Since the 1 February 2021 coup d’état in Myanmar, Fortify Rights has documented a variety of international crimes committed by the Myanmar junta, including crimes against humanity and war crimes. On 24 January 2022, Fortify Rights and 16 individual complainants from Myanmar announced the filing of a criminal complaint with the Federal Public Prosecutor General of Germany under the principle of universal jurisdiction against senior Myanmar military generals and others for genocide, war crimes, and crimes against humanity.
Speaking about how atrocities by the Myanmar military forced the three teachers and their students to flee to Thailand, “Naw Htoo Eh Say,” said:
Some of my students went home to their villages during the school holidays. When they returned, their homes were gone. No roofs, no walls, no floors . . . They were destroyed, so the students and their families needed to leave. I was worried an airstrike would hit [our village]. We are near the gunfighting area and can hear everything.
Her colleague “Naw Paw Wah” agreed, saying: “I miss our village. I grew up there. But it’s dangerous. There is fighting there. Thailand is our only safe option.”
Although Thailand is not a state party to the 1951 Refugee Convention or its 1967 protocol, the Convention provides authoritative guidance on refugee protection under international law. Moreover, the principle of non-refoulement, which prohibits the forced return of a person to a country where they may face torture or other forms of ill-treatment, is accepted as binding on all states under international customary law. Section 13 of Thailand’s recently enacted Prevention and Suppression of Torture and Enforced Disappearance Act further affirmed Thailand’s obligation under domestic law to prevent the forced return of “a person to another country where there are substantial grounds for believing that the person would be in danger of torture, cruel, inhuman, or degrading treatment, or enforced disappearance.”
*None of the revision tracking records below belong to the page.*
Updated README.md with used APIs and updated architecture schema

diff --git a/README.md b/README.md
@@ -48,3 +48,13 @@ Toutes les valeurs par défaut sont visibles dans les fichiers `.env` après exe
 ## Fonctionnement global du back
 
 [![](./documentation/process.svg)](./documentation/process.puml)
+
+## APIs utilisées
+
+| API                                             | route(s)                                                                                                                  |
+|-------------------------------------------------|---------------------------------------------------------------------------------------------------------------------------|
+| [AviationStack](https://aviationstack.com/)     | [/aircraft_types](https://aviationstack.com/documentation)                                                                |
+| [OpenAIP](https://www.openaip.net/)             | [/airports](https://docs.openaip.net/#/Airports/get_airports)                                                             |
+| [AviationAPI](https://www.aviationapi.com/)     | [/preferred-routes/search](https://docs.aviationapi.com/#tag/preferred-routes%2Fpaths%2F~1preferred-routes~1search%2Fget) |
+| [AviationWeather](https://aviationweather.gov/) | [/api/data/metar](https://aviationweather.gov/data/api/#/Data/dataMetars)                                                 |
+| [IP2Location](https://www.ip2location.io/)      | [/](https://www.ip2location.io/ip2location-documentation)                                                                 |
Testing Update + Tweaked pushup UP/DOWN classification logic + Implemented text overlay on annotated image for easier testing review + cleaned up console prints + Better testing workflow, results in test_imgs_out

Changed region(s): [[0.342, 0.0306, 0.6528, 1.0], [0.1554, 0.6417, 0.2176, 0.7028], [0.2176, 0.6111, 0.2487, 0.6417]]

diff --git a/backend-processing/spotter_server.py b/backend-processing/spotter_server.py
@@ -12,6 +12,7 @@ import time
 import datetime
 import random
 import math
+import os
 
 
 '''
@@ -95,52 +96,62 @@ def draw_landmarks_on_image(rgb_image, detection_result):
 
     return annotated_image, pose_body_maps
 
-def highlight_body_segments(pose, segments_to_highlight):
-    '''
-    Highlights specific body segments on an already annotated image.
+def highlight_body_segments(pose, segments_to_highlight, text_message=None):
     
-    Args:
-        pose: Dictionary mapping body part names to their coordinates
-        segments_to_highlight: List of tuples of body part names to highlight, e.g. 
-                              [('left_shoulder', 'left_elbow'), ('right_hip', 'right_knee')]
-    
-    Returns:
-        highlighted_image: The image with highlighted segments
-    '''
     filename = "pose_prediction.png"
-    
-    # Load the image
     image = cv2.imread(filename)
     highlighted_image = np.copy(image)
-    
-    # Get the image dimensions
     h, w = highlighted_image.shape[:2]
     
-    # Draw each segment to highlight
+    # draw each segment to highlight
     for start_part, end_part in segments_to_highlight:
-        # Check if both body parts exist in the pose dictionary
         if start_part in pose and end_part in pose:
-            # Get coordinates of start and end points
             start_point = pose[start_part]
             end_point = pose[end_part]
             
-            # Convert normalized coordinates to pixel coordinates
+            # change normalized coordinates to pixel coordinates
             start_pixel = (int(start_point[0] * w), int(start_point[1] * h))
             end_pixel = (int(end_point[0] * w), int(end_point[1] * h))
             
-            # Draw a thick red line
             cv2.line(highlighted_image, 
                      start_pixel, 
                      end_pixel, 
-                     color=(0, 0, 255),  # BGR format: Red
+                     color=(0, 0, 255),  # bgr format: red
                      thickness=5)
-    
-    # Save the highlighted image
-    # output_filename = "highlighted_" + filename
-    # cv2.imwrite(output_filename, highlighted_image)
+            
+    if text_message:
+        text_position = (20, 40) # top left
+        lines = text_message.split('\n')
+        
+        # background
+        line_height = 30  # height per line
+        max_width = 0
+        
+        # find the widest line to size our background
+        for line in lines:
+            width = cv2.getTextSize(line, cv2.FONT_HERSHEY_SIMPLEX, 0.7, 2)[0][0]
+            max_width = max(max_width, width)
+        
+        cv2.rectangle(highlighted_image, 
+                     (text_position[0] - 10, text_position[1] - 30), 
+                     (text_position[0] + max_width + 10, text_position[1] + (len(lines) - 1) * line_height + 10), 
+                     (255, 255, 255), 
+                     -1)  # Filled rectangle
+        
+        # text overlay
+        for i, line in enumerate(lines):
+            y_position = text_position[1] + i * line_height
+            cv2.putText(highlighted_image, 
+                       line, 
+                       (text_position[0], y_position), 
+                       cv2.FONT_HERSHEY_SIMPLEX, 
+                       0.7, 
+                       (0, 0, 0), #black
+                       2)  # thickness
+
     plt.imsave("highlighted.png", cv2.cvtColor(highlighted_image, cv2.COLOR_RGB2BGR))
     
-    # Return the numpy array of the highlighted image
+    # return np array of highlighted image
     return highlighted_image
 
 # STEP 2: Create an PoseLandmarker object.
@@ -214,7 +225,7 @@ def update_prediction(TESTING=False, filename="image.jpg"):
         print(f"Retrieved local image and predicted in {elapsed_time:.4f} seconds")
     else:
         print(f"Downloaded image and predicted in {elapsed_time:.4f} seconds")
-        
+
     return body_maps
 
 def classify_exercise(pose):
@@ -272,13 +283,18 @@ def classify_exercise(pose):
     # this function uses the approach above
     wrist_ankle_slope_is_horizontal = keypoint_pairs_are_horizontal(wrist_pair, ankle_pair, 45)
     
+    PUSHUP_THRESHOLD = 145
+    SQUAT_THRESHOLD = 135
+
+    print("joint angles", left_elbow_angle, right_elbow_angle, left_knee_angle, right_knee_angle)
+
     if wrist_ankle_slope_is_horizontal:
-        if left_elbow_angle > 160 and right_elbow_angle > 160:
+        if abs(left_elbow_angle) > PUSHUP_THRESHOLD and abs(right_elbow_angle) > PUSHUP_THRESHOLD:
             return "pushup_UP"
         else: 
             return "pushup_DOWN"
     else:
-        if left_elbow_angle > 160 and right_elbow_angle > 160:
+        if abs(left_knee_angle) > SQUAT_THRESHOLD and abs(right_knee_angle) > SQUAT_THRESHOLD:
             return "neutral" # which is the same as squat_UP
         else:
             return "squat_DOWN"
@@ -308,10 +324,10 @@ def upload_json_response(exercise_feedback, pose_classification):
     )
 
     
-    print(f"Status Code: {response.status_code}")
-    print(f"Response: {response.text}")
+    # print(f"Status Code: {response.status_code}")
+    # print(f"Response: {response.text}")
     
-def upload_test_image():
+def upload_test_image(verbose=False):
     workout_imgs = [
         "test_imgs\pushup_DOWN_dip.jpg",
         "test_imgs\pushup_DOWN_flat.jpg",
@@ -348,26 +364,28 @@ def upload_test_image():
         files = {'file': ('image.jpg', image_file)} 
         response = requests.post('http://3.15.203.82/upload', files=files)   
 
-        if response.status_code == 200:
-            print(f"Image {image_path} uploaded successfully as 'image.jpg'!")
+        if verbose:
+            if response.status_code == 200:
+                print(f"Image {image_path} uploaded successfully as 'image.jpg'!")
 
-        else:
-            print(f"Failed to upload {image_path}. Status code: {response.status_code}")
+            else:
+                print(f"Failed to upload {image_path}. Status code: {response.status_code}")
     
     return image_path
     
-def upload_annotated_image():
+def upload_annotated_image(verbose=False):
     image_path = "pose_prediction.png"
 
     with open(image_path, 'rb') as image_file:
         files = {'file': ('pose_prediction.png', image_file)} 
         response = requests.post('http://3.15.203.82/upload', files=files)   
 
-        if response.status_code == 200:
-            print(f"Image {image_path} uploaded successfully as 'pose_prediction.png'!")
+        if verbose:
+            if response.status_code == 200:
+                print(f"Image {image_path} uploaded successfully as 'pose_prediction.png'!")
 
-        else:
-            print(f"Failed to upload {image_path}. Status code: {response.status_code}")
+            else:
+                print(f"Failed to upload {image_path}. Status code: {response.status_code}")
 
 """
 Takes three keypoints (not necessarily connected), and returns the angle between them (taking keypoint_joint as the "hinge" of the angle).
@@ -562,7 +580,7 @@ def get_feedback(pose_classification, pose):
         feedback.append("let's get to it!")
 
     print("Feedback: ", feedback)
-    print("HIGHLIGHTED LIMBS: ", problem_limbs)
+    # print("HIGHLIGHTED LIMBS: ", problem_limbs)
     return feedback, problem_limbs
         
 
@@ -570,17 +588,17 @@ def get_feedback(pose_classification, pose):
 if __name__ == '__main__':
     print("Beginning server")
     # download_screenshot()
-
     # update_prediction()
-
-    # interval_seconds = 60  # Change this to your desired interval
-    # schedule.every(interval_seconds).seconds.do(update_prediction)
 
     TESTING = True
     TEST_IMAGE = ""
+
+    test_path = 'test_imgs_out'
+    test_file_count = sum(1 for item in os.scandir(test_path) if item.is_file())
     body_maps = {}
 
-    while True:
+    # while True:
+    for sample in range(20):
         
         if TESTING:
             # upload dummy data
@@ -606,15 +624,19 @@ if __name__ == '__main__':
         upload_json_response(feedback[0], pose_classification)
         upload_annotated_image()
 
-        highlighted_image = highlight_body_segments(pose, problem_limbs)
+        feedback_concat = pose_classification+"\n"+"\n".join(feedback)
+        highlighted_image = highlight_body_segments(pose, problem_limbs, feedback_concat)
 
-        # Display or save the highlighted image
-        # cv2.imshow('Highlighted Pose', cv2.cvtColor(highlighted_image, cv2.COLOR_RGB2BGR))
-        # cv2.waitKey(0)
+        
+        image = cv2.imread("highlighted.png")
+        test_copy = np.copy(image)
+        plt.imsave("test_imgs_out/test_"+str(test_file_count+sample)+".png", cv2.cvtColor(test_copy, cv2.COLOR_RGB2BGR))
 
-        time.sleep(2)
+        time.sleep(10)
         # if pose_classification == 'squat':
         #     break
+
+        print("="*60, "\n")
Thailand is also a signatory to the Convention on the Rights of the Child. Article 3 of the CRC states that, “In all actions concerning children . . . the best interests of the child shall be a primary consideration.” This provision is echoed in Section 22 of Thailand’s Child Protection Act.
“Thailand has made laws, policies, and commitments to protect refugees, but these commitments are meaningless without action,” said Amy Smith. “It is time for Thailand to translate its commitments on paper into genuine protections for refugees.”